Lithospheric plates on the scales of continents and oceans constantly move at rates of centimeters per year in response to movements in the mantle. Major geological events, such as earthquakes, volcanic eruptions, and mountain building, result from these plate motions.
Soil consists of weathered rocks and decomposed organic material from dead plants, animals, and bacteria. Soils are often found in layers, with each having a different chemical composition and texture.
Global patterns of atmospheric movement influence local weather. Oceans have a major effect on climate, because water in the oceans holds a large amount of heat.
Earth in the Solar System
The earth is the third planet from the sun in a system that includes the moon, the sun, eight other planets and their moons, and smaller objects, such as asteroids and comets. The sun, an average star, is the central and largest body in the solar system.

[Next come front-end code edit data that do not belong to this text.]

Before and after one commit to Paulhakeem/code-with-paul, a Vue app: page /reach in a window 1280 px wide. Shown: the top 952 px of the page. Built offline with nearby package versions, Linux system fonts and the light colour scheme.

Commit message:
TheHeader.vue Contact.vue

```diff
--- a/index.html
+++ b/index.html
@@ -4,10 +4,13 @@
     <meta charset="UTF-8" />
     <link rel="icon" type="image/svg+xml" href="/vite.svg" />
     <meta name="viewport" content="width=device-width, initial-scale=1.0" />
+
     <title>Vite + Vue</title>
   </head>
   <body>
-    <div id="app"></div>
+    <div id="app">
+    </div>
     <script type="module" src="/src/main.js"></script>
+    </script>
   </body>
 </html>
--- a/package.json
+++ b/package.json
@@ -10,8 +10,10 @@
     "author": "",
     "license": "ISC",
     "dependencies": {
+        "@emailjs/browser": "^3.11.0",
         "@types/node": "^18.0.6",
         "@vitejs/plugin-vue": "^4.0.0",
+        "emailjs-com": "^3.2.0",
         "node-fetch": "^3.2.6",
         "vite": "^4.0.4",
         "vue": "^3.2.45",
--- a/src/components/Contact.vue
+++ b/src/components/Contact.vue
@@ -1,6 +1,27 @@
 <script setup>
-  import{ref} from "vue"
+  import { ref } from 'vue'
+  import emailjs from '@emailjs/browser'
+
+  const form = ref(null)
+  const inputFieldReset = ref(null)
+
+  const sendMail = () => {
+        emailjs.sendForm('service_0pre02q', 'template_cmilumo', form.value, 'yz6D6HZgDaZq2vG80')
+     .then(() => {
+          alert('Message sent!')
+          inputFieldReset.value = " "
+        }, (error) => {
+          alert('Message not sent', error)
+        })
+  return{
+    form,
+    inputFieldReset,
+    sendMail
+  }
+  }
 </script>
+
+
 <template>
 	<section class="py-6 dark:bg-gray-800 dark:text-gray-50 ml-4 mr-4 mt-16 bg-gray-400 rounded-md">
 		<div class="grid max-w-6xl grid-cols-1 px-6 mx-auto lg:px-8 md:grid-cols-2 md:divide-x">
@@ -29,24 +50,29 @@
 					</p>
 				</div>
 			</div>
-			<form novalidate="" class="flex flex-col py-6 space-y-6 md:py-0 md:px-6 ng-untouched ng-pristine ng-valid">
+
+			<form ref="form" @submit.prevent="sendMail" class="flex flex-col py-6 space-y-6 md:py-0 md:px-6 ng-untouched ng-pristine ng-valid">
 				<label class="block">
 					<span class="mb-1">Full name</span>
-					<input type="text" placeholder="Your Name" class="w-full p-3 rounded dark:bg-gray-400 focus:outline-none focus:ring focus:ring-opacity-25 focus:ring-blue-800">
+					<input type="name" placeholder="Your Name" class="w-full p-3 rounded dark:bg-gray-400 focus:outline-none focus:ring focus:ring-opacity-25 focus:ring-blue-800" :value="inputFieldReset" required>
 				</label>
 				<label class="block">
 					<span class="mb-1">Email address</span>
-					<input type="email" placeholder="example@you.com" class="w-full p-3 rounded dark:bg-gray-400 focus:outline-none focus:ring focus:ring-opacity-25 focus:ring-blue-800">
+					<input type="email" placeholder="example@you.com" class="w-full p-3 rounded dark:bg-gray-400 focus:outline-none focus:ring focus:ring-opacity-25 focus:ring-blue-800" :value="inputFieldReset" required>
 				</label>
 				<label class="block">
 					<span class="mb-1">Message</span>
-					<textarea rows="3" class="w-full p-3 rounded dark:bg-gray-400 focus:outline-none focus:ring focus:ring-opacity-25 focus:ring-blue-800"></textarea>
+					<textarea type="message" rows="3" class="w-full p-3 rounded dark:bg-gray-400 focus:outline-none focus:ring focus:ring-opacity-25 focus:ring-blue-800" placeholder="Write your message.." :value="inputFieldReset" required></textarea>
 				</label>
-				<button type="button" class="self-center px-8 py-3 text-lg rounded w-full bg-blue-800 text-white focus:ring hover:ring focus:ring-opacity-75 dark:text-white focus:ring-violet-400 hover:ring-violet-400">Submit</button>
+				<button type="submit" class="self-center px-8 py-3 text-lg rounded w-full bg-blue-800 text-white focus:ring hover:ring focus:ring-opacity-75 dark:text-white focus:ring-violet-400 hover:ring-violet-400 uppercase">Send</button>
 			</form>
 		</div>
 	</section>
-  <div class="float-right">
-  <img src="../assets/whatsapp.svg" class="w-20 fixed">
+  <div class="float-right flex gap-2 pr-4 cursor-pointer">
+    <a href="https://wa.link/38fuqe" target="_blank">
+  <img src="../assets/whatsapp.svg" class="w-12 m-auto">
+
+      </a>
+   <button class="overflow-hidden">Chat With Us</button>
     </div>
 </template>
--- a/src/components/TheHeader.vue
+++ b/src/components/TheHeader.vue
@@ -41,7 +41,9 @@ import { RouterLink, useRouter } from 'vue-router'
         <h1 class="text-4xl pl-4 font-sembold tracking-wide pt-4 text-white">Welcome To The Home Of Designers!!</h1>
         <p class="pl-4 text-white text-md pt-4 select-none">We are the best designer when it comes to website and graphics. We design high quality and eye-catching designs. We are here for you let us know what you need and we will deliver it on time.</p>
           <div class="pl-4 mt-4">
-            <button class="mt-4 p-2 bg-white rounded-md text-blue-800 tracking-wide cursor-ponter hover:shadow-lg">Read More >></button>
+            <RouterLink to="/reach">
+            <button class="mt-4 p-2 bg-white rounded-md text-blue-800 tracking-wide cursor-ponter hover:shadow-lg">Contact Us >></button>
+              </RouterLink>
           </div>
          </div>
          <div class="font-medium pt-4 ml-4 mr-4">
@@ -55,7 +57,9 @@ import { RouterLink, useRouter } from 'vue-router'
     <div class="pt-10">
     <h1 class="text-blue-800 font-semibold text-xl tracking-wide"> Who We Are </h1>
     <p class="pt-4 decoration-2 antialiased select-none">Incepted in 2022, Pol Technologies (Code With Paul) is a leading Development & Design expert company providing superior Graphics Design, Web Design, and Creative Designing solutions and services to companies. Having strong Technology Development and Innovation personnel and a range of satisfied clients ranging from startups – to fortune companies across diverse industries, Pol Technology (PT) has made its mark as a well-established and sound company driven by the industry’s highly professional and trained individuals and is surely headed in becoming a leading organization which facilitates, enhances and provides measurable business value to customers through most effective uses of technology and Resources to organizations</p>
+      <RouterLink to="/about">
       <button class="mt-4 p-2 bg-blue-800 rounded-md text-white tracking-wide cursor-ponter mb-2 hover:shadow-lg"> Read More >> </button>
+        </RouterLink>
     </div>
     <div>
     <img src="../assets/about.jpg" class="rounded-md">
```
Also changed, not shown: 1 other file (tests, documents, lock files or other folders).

Most objects in the solar system are in regular and predictable motion. Those motions explain such phenomena as the day, the year, phases of the moon, and eclipses.
For Grades: 9-12
The Origin and Evolution of the Universe
The origin of the universe remains one of the greatest questions in science. The "big bang" theory places the origin between 10 and 20 billion years ago, when the universe began in a hot dense state; according to this theory, the universe has been expanding ever since.